The game is divided up into four chapters. Although the first is the main quest, a player has the option of starting on any chapter they choose. The third chapter leads into the next game, while the other two are fun side quests that add to the overall story of the game. The fourth chapter is inspired by Minecraft and has unique features not found in the other three chapters. As the name implies, this is the first game in a series and the sequel is already in the works.
The story begins with a mag named Ogden. Thirty years ago he rescued Princess Becca from a dragon, and in doing so lost all his hair. Today he is her personal bodyguard, but does little more than rescue cats from trees. On the day that Becca, now a Queen, prepares to crown her son on his twenty-fifth birthday, a group of monsters show up to halt proceedings. Prince Marlon is abducted by a Dark Knight who flees through a portal, closely followed by Ogden. Appearing in the middle of nowhere with no trace of the Prince or the Dark Knight to be found, Ogden begins his quest to rescue the Prince.
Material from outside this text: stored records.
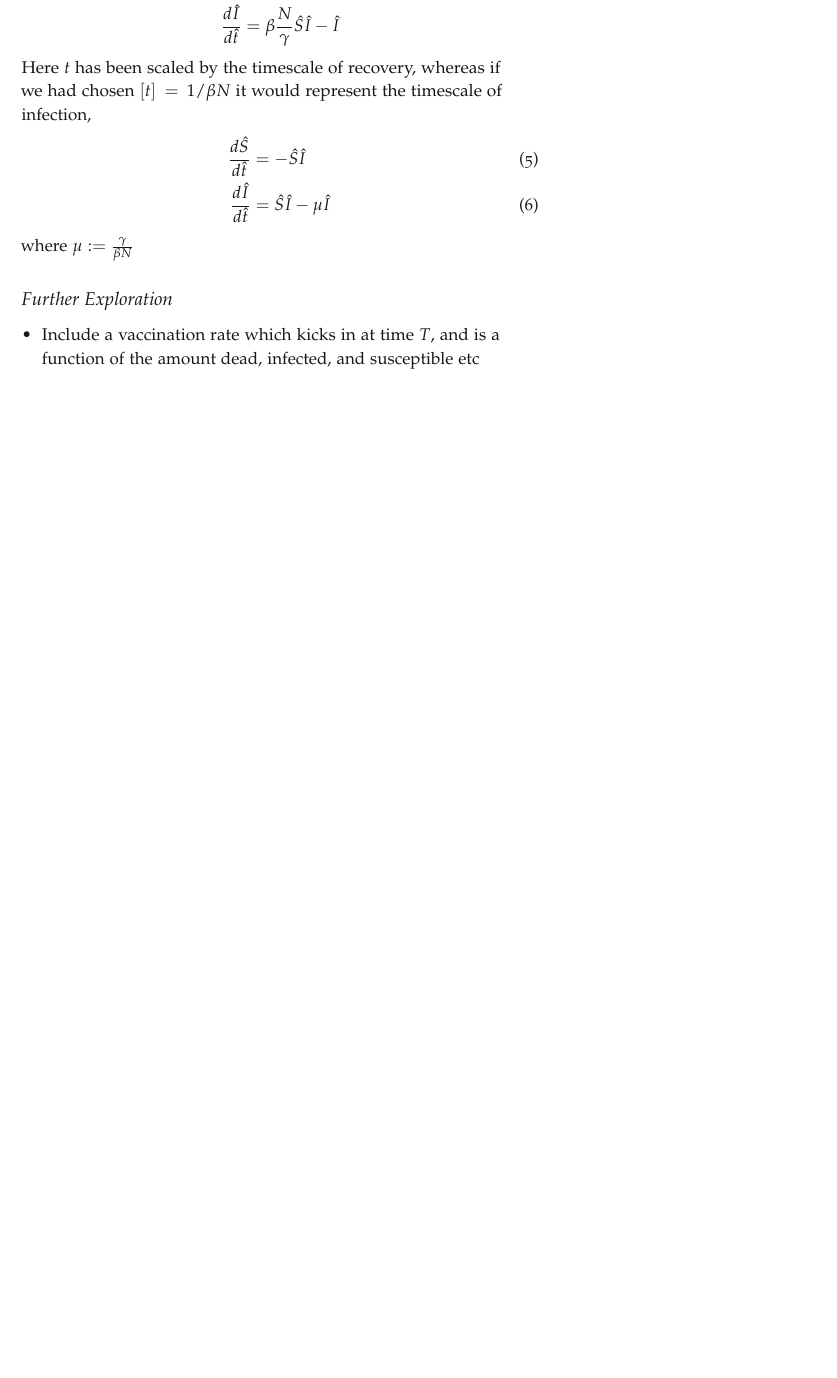
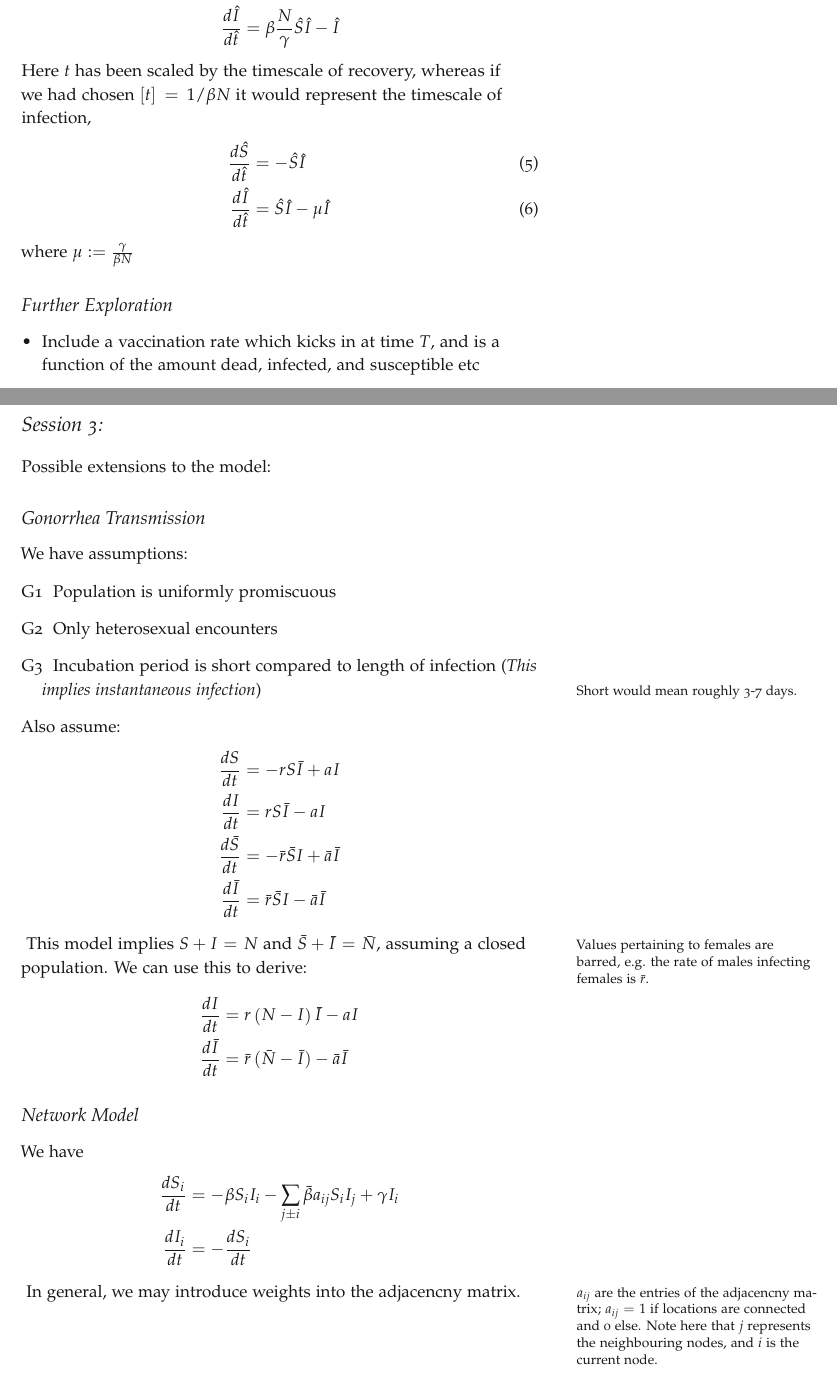
Before and after one commit to zellaa/mathModelling, a LaTeX book (caseStudy1/notes.tex): part of page 2 of 2 before the commit and two parts of pages 2 and 3 of 3 after it, the two joined at a grey line, cut so that both start at the same text, the shorter picture padded with empty space. Compiled offline with pdfLaTeX.

Commit message:
2d problem

```diff
--- a/caseStudy1/notes.tex
+++ b/caseStudy1/notes.tex
@@ -126,4 +126,37 @@ where $\mu := \frac{\gamma}{\beta N}$
 \begin{itemize}
 	\item Include a vaccination rate which kicks in at time $T$, and is a function of the amount dead, infected, and susceptible etc
 \end{itemize}
+\section{Session 3:}%
+\label{sec:Session 3:}
+Possible extensions to the model:
+\subsection{Gonorrhea Transmission}%
+\label{sub:Gonorrhea Transmission}
+We have assumptions:
+\begin{itemize}
+	\item[G1] Population is uniformly promiscuous
+	\item[G2] Only heterosexual encounters
+	\item[G3] Incubation period is short compared to length of infection (\textit{This implies instantaneous infection}) \marginnote{Short would mean roughly 3-7 days.}
+\end{itemize}
+Also assume:
+\begin{align*}
+	\frac{dS}{dt} &=  -rS\bar I +aI\\
+	\frac{dI}{dt} &= rS\bar I -aI\\
+	\frac{d\bar S}{dt} &= -\bar r\bar SI+ \bar a \bar I\\
+	\frac{d\bar I}{dt} &= \bar r \bar S I - \bar a \bar I
+\end{align*}
+\marginnote{Values pertaining to females are barred, e.g. the rate of males infecting females is $\bar r$.}
+This model implies $S+I=N$ and $\bar S + \bar I = \bar N$, assuming a closed population. We can use this to derive:
+\begin{align*}
+	\frac{dI}{dt} &= r\left( N-I \right)\bar I - aI \\
+	\frac{d\bar I}{dt}  &=  \bar r\left( \bar N - \bar I \right) -\bar a \bar I
+\end{align*}
+\subsection{Network Model}%
+\label{sub:Network Model}
+We have
+\begin{align*}
+	\frac{dS_i}{dt} &=  -\beta S_i I_i - \sum_{j \pm i}\bar \beta a_{ij}S_i I_j + \gamma I_i\\
+	\frac{dI_i}{dt} &= - \frac{dS_i}{dt}
+\end{align*}
+\marginnote{$a_{ij}$ are the entries of the adjacencny matrix; $a_{ij} = 1$ if locations are connected and 0 else. Note here that $j$ represents the neighbouring nodes, and $i$ is the current node.}
+In general, we may introduce weights into the adjacencny matrix.
 \end{document}
```
Also changed, not shown: caseStudy1/notes.pdf, 6 other files.
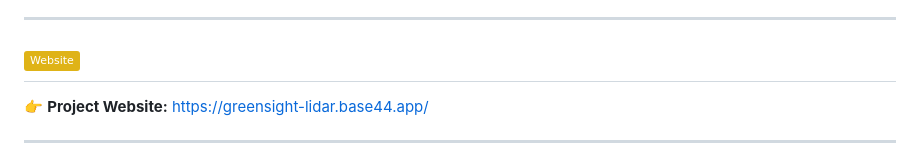
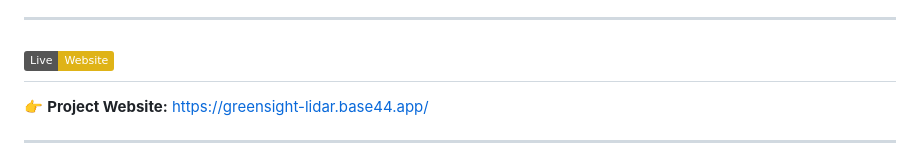
Before and after one commit to ghanashyam11/Team-greensight, a Markdown page: README.md, the part around the change. GitHub-like rendering; badges without logos.

```diff
--- a/README.md
+++ b/README.md
@@ -34,7 +34,7 @@ GreenSight is an AI-powered vegetation monitoring platform designed to analyze v
 
 ---
 
-##  ![🌐 Live Website](https://img.shields.io/badge/Website-yellow)
+##  ![🌐 Live Website](https://img.shields.io/badge/Live-Website-yellow)
 
 
 👉 **Project Website:** https://greensight-lidar.base44.app/
```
The gameplay is what could be expected of an old-school RPG. Towns, dungeons and the overworld are all viewed from a top down perspective. Exploration outside of town leads to random encounters with enemies. The encounter rate is quite high, and healing is required after each fight but the game feels challenging rather than frustrating. Thankfully Ogden comes with plenty of healing magic to cure his wounds. There are no maps to guide players through dungeons, though each is short enough that this does not cause problems. The only real downside is a lack of a dash button to move quicker. Equipping new items is quite simple, with each piece showing the difference in attack and defense. When purchasing new items, the option is given to automatically equip the item. This is refreshing for an old-school game.
The enemy design in the game really shines through. While there are the usual palette swaps found later on, each enemy has unique combat text that will set the aside from similar sprites. This is a game that features an Obligatory Ork who is obliged to attack Ogden. Only by defeating the enemy can his compulsion be ended. Commands in battle are what would be expected of any RPG and little strategy is involved. The games does require some grinding at points which can get a little repetitive at times. Thankfully the game was patched not long after launch to increase the hit rate of attacks, as before a few rounds could go by without a player or an enemy being able to land a blow.
As Dragon Fantasy is an enhanced version of an iOS title, it also comes with enhanced graphics and sound. The iOS version was limited to 8-bit only, whereas the PlayStation 3/Vita copy also has a 16-bit mode. While both the 8-bit and 16-bit tunes fit the title well, the bleeps and bloops that accompany them can get irritating after a while. The graphical style can be switched any time the game menu can be accessed, though unless a player has greater connection with the NES era, it would be better just to leave the 16-bit mode on.
Dragon Fantasy is a game that will appeal to old-school gamers, though it may have some trouble capturing the imagination of a younger generation who might not get the majority of the references found throughout the game. The game has a cross save option, so Vita owners will be pleased that they can play the game on the go without buying it a second time. The game takes roughly twenty hours to complete, but anybody used to playing classic RPGs will be able complete it sooner.